In the past few decades, food allergies have exploded. As their numbers rise, more people are conscious of what they eat and how it's prepared. In grocery stores and on restaurant menus, you'll find offerings that are peanut-, gluten-, or dairy-free, all catering to these growing markets. But while people may abstain from a particular substance, the reasons for their avoidance may be quite different. What does it mean to be allergic to something, as opposed to intolerant or sensitive?

Food Allergy

A true food allergy means the body mistakes the food for a harmful invader and produces antibodies against it. Symptoms of a food allergy vary, and may include:

  • Stomach pains
  • Hives
  • Rashes
  • Diarrhea
  • Itchiness
  • Shortness of breath
  • A drop in blood pressure

The last two symptoms signal a condition known as anaphylaxis, which can be fatal if not quickly treated with injected epinephrine, the first line of defense against the condition.

About 15 million Americans, including approximately one in 13 children under the age of 18, suffer from food allergies, and the rate among children has risen about 50 percent since 1997. Scientists do not know why a given person develops a food allergy.

What's scary about food allergies is that they are unpredictable: A reaction may be mild one day, but severe the next time the offending food is eaten. A person can develop an allergy to any food at any time, but by far the most common allergens are:

  • Wheat
  • Soy
  • Fish
  • Shellfish
  • Peanuts
  • Tree nuts
  • Milk
  • Eggs

Together these eight substances account for about 90 percent of all food-allergic reactions.

Food Intolerance

One reason people confuse a food intolerance with a food allergy is that many of the digestive symptoms are the same. Since a food intolerance exhibits itself mainly in the gastrointestinal tract, sufferers typically experience side effects such as diarrhea, vomiting, gas, and bloat after eating the offending food. But unlike with an allergy, the immune system is not involved when you have a food intolerance. Another difference is that an intolerance may only manifest itself if a person consumes too much of a particular food, though what constitutes too much may vary from person to person. In contrast, allergy sufferers can have a reaction after eating or coming into contact with even a small amount of the allergen.

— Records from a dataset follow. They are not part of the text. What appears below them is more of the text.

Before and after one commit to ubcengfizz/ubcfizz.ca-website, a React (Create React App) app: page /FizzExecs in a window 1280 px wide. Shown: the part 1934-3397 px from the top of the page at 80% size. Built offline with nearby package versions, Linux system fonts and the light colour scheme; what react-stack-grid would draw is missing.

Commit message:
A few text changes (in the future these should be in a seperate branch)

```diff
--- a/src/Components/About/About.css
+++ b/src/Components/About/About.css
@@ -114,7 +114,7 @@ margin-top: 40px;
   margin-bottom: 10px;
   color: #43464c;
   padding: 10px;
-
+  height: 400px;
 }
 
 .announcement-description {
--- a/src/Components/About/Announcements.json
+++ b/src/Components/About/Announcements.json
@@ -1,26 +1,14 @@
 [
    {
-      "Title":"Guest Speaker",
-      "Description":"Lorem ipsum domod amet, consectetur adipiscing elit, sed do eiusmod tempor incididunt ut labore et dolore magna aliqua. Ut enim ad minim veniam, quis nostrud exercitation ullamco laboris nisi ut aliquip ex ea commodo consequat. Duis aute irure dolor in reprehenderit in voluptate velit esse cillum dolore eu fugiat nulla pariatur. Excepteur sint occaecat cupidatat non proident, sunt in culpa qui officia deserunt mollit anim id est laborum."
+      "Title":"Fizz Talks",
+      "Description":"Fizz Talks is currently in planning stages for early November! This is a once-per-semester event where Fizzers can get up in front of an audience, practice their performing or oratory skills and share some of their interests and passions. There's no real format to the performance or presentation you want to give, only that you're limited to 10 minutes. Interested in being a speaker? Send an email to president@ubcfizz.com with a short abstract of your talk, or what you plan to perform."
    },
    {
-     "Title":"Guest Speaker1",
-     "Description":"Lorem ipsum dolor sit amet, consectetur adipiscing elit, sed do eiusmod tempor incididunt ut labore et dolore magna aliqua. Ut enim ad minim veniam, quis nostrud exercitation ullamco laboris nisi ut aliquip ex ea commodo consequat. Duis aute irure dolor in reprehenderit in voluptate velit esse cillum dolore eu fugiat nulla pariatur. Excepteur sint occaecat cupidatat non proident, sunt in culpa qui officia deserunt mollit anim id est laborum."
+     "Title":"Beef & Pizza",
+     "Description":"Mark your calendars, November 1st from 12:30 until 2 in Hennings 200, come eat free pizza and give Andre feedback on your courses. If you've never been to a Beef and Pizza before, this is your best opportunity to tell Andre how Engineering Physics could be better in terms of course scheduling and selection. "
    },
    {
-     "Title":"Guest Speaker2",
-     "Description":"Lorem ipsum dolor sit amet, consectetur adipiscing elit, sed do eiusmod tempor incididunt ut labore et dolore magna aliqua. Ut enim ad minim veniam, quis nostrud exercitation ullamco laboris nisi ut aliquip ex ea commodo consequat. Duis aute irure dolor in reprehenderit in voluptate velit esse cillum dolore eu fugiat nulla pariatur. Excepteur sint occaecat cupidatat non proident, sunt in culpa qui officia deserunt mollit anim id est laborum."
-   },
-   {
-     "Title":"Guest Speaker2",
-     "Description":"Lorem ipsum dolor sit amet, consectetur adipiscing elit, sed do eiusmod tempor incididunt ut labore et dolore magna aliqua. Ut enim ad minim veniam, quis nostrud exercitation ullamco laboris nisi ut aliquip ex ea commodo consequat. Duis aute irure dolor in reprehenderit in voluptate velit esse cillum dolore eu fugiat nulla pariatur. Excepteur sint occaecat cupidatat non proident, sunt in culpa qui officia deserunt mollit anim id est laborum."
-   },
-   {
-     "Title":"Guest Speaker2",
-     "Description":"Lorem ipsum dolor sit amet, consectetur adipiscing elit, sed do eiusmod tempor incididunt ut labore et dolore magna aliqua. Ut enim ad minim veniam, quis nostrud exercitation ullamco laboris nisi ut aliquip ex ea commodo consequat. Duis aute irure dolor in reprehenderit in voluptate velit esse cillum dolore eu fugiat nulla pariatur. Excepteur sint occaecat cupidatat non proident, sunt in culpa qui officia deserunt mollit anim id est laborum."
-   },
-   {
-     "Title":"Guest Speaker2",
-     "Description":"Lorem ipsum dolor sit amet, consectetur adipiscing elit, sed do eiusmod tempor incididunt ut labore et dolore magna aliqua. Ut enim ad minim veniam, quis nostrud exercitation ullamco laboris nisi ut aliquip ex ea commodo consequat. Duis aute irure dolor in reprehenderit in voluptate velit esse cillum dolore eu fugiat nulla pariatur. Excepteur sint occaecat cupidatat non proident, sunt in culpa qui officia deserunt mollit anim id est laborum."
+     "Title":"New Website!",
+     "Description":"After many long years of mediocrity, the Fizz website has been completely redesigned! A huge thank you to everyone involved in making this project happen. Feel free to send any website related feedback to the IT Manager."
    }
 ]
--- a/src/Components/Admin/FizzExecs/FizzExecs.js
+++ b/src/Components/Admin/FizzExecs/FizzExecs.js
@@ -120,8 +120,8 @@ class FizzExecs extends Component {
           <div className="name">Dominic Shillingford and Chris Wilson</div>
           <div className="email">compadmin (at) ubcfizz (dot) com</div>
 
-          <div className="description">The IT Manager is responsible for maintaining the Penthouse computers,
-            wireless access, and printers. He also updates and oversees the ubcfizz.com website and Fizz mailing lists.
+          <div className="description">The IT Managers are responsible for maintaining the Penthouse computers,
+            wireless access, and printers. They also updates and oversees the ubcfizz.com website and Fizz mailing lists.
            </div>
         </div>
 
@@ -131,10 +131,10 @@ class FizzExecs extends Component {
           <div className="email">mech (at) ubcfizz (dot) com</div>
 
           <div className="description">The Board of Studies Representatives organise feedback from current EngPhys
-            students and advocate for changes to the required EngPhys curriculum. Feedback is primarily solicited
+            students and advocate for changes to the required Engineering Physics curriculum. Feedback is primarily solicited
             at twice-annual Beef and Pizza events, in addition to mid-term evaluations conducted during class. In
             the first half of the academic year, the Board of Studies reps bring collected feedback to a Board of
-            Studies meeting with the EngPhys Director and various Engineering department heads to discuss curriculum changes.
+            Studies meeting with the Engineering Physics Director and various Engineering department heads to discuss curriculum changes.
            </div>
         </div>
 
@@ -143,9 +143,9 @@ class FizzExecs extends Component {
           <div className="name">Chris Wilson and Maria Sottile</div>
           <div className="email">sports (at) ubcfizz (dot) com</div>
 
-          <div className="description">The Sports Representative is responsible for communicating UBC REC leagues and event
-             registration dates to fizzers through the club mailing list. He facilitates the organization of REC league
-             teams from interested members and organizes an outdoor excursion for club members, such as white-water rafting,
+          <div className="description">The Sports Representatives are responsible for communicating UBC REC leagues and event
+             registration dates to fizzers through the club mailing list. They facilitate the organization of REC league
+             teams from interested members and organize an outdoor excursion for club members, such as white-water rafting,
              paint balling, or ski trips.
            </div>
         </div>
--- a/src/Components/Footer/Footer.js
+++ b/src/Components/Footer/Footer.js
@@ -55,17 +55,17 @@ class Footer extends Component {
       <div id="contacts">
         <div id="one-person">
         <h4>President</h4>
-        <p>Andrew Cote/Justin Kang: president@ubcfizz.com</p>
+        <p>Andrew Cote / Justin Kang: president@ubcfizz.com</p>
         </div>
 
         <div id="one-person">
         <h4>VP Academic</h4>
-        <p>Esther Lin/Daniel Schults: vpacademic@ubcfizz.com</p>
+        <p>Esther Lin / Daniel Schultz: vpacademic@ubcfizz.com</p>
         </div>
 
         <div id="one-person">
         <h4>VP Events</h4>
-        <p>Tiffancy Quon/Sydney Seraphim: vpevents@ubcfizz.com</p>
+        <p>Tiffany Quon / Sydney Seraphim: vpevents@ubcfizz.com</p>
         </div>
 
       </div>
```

What causes food intolerance? Usually, it's the lack of an enzyme used to digest that particular food. The most common food intolerance in the U.S. is to milk and dairy, which affects about 10 percent of the population. Lactose-intolerant people typically lack lactase, an enzyme that helps to digest the lactose sugar in dairy products. "Another intolerance we are starting to see more of is fructose intolerance, where eating fruits can be equally troublesome because [the affected people] do not produce enough fructase, the enzyme that helps to digest fruit," says Laura Manning, a registered dietitian in the division of gastroenterology at Mount Sinai Hospital in New York.

Food Sensitivity

Many people assume that a food sensitivity is the same as an intolerance or an allergy, and use the terms interchangeably. However, according to the Institute of Food Technologists, a person with a food sensitivity may experience uncomfortable digestive symptoms at times after eating a particular food, while at other times will have no problems at all. The unpredictability of food sensitivities is baffling to experts. According to Manning, food sensitivities are often seen when food additives are used in order to extend a product's shelf life.

Laura Manning, RD, reviewed this article


Laura Manning, RD, division of gastroenterology at Mount Sinai Hospital in New York.